What we would really want to achieve at 3DBear is that one day toys are designed and 3D-printed, not just consumed. In addition, all of us should be able to recycle used toys, too. 3DBear is working hard to that end. We are going to publish an open source plastic recycler soon. This recycler will transform used 3D-prints into new raw material (filament) for 3D printers.

Make no mistake about it, 3D printers, creative children and recycling of plastic will mean a huge disruption for toy industry.

What is holding back this vision? Well first and foremost the forces of the established order.

Think about it this way: we have multibillion companies out there making their money from selling toys (and other such objects) made out of plastic. And the plastic is made out of oil, even when renewal sources for plastic would be available. It turns out that these establishment toys are made out of the same type of plastic that can be 3D printed with the most popular 3D printers.

These establishment companies will not even consider those options as they are selling the toys at huge margin and dislike anything that would reduce their margins.

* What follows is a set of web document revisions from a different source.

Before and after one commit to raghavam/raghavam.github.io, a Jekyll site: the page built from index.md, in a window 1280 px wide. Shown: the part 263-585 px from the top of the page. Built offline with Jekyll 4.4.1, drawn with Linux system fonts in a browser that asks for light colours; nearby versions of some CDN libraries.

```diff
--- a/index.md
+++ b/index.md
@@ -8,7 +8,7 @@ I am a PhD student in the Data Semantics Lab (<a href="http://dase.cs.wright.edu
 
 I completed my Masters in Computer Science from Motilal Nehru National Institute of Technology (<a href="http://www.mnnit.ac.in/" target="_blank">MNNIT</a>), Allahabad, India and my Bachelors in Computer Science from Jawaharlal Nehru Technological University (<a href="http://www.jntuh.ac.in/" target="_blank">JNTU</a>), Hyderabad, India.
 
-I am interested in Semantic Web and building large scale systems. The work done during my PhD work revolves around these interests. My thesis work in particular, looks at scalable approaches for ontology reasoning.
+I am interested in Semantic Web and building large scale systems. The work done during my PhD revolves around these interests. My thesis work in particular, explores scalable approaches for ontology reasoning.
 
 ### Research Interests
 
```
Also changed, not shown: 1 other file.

In addition, the financial incentive of these gigantic companies is to sell huge volumes of these injection molded plastic objects. If you or your children were able to create your own toys, that would mean you would not need their designs. And they certainly do not want you to recycle your toys, as that would prevent them from selling you more.

And let me be clear, I do not mean 3D-printing something that violates someone else's IPR rights. I mean sparking the curiosity and creativity of our children, so that they can create themselves whatever they want, 3D-print it and when done playing with it, recycle the plastic.

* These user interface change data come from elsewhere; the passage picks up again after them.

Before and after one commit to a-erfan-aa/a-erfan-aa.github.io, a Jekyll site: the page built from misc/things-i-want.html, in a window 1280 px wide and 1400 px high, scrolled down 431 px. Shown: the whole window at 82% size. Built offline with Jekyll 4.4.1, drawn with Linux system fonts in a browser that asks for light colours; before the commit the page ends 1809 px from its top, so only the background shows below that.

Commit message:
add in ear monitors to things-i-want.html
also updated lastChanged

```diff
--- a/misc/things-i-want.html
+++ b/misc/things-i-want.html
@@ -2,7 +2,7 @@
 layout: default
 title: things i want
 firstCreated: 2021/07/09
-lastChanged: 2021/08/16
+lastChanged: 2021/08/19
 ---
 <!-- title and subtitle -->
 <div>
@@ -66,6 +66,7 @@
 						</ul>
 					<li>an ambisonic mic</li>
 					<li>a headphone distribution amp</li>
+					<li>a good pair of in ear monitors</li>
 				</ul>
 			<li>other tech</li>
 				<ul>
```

As Sir Ken Robinson has noted, human life is inherently creative and curios. It is the common currency of being a human being.

Today's toys are too polished, too pre-assembled, too clinical. As a result, our children are passive consumers. These toys do not spark curiosity or creativity.

The established order cannot stand.

Our children should be able to live in a creative and sustainable society, not just at the receiving end of a passive, wasteful and expensive consumer model.

This would pave the way for a transformation: away from consumption of disposable objects towards enjoyment of experiences.

In essence this is the next step of digitalization: the digitalization of objects. That is, you can create (= model in 3D), print and enjoy your toys when you want.

The creative process itself is as important as the result. And when you are done with using the object, you should be able to recycle it.

This vision starts with us equipping our children with the 21st century skills for 3D thinking.

That is why I wanted to become an entrepreneur.

Author is CEO of 3DBear

 

 

Disruption is coming to the toy industry
November 3, 2016

Why pedagogy first?

3DBear is operating at the cross section of 3D-printing, pedagogy and gamification. Sometimes I have been asked that which of the three is foremost.

The answer is pedagogy. Period.

Why is that? Well, because we create value for teachers. The fundamental need we are fulfilling is teaching the skills of the future. Our nice is 3D printing. We make it so easy that any teacher or student can 3D-print. We make it into child's play.

It all starts with teachers. Yes, we want to have brilliant and engaging games, too. Yes, 3D printing is our "thing", but not at any cost. Only if it adds value.

It all starts with teachers.

This week we had a great session with Pekka Peura, a forerunner teacher in new teaching methods in Finland such as individualized learning (yksilöllinen oppiminen).

This week we had a great session with Pekka Peura, a forerunner teacher in new teaching methods in Finland such as individualized learning (yksilöllinen oppiminen).

We are constantly learning from all the schools we are in. We release weekly. We aim to maximize the speed of learning. Check e.g. our Twitter feed to see more action at the place where the magic happens: at the schools. 

Finnish teachers are the best in the world and they have some great ideas. And students too.

Author: Kristo Lehtonen, CEO, 3DBear.